The National Academies of Sciences released new recommendations on dietary intake of sodium and potassium Tuesday after 18 months of study, and for the first time tied overuse of sodium, which people typically get in salt, to chronic disease.
The officials said that people whose sodium intake is more than 2,300 milligrams a day should reduce their intake to reduce their risk for cardiovascular disease and high blood pressure.
“The more you can decrease the more benefit,” said University of Massachusetts Amherst head of food science Eric Decker, who was one of 13 members of the NAS Committee to Review the Dietary Reference Intakes for Sodium and Potassium.
The committee reviewed existing research in the United States and Canada, excluding less credible research, Decker said.
The study also made various tweaks to the ideal daily intakes of sodium.
The ideal daily intakes are 110 milligrams for infants 0-6 months; 370 milligrams for infants 7-12 months; 800 milligrams for children 1-3; 1,000 milligrams for ages 4-8; 1,200 milligrams daily for ages 9-13; and 1,500 milligrams daily for ages 14 and older.
Decker said the average adult American is consuming 3,400 milligrams a day, and some people consume up to 5,000.

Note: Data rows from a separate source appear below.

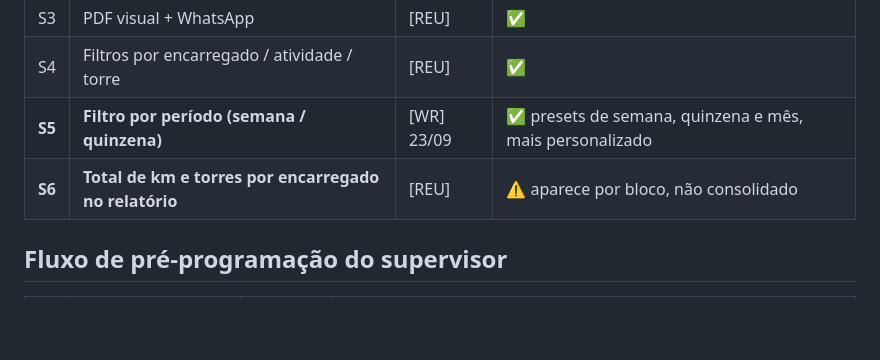
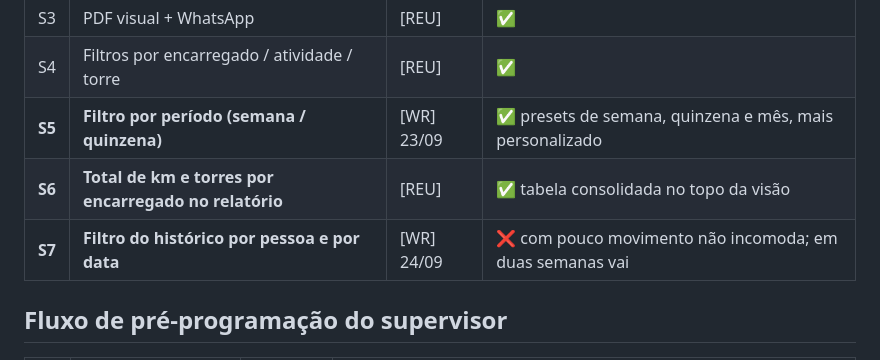
Before and after one commit to Ryan-Wes/sipav-lt, a Markdown page: docs/03-backlog.md, the part around the change. Rendered like a GitHub page; blank space fills up the shorter version.

Commit message:
Registra no backlog o filtro do historico como pendencia

```diff
--- a/docs/03-backlog.md
+++ b/docs/03-backlog.md
@@ -49,7 +49,8 @@ Situação conferida em **23/09/2026**, item por item, contra o que está public
 | S3 | PDF visual + WhatsApp | [REU] | ✅ |
 | S4 | Filtros por encarregado / atividade / torre | [REU] | ✅ |
 | **S5** | **Filtro por período (semana / quinzena)** | [WR] 23/09 | ✅ presets de semana, quinzena e mês, mais personalizado |
-| **S6** | **Total de km e torres por encarregado no relatório** | [REU] | ⚠️ aparece por bloco, não consolidado |
+| **S6** | **Total de km e torres por encarregado no relatório** | [REU] | ✅ tabela consolidada no topo da visão |
+| **S7** | **Filtro do histórico por pessoa e por data** | [WR] 24/09 | ❌ com pouco movimento não incomoda; em duas semanas vai |
 
 ## Fluxo de pré-programação do supervisor
 
```
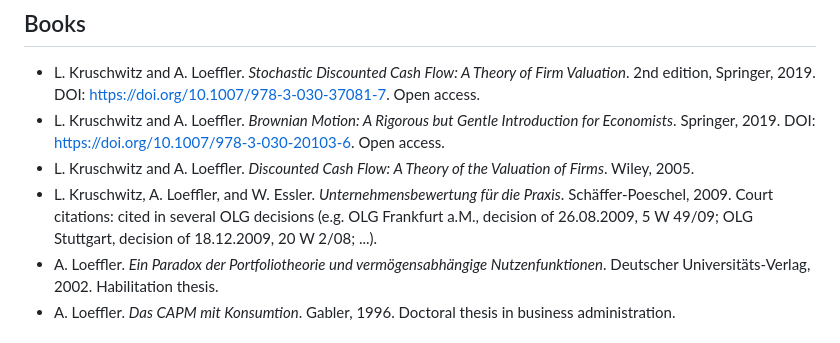
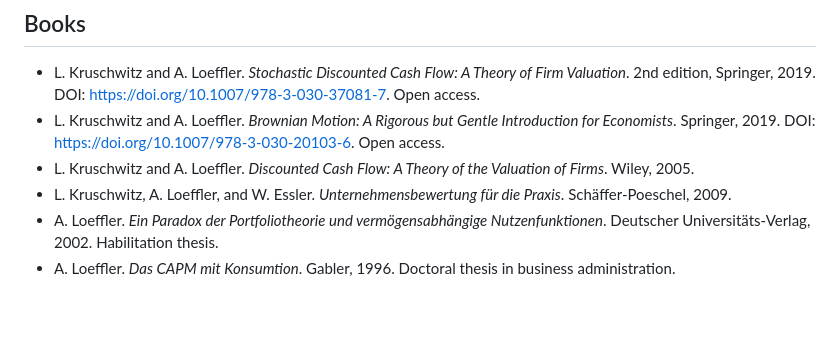
Before and after one commit to andreasloe/academic-profile, a Markdown page: publications/publications.md, the part around the change. Drawn GitHub-style; blank space fills up the shorter version.

Commit message:
Remove redundant court citation note

```diff
--- a/publications/publications.md
+++ b/publications/publications.md
@@ -8,7 +8,6 @@ This file is intentionally documentary in tone. It combines the public FU Berlin
 - L. Kruschwitz and A. Loeffler. *Brownian Motion: A Rigorous but Gentle Introduction for Economists*. Springer, 2019. DOI: https://doi.org/10.1007/978-3-030-20103-6. Open access.
 - L. Kruschwitz and A. Loeffler. *Discounted Cash Flow: A Theory of the Valuation of Firms*. Wiley, 2005.
 - L. Kruschwitz, A. Loeffler, and W. Essler. *Unternehmensbewertung für die Praxis*. Schäffer-Poeschel, 2009.
-  Court citations: cited in several OLG decisions (e.g. OLG Frankfurt a.M., decision of 26.08.2009, 5 W 49/09; OLG Stuttgart, decision of 18.12.2009, 20 W 2/08; ...).
 - A. Loeffler. *Ein Paradox der Portfoliotheorie und vermögensabhängige Nutzenfunktionen*. Deutscher Universitäts-Verlag, 2002. Habilitation thesis.
 - A. Loeffler. *Das CAPM mit Konsumtion*. Gabler, 1996. Doctoral thesis in business administration.
 
```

Sodium lurks in many places in the American diet, particularly in processed, prepackaged, and restaurant foods, the American Heart Association says. For example, an Uno’s “Chicago Classic regular-sized pizza” has 1,470 milligrams of sodium. And a 9.5-ounce “All American double cheeseburger with French fries” at Friendly’s is 2,240 milligrams.
The study also found there is no limit on the amount of potassium it is healthy for most people to consume but lowered the adequate intake numbers suggested from a 2005 study and suggests being cautious with potassium supplements.
Decker said that because there is little risk to eating too much potassium, the committee’s recommendations were pretty close to what Americans typically eat.
The committee found most people should consume between 2,300 and 3,400 milligrams of potassium a day, but it recommended lower amounts for infants: 400 milligrams daily for infants 0-6 months; 860 milligrams daily for infants 7-12 months; and 2,000 milligrams daily for children ages 1-3.
Decker said it is widely known that food consumption affects health, but more research is needed.
“The frustrating thing about these processes and these recommendations is the government doesn’t really fund the kind of studies and assessment needed for dietary intake,” Decker said. “There just isn’t a lot of good data out there.”
Decker warned that the recommendations might not apply to people with preexisting conditions. People who already have high blood pressure should make sure to reduce sodium, while people with kidney failure should avoid overuse of potassium, for example, he said.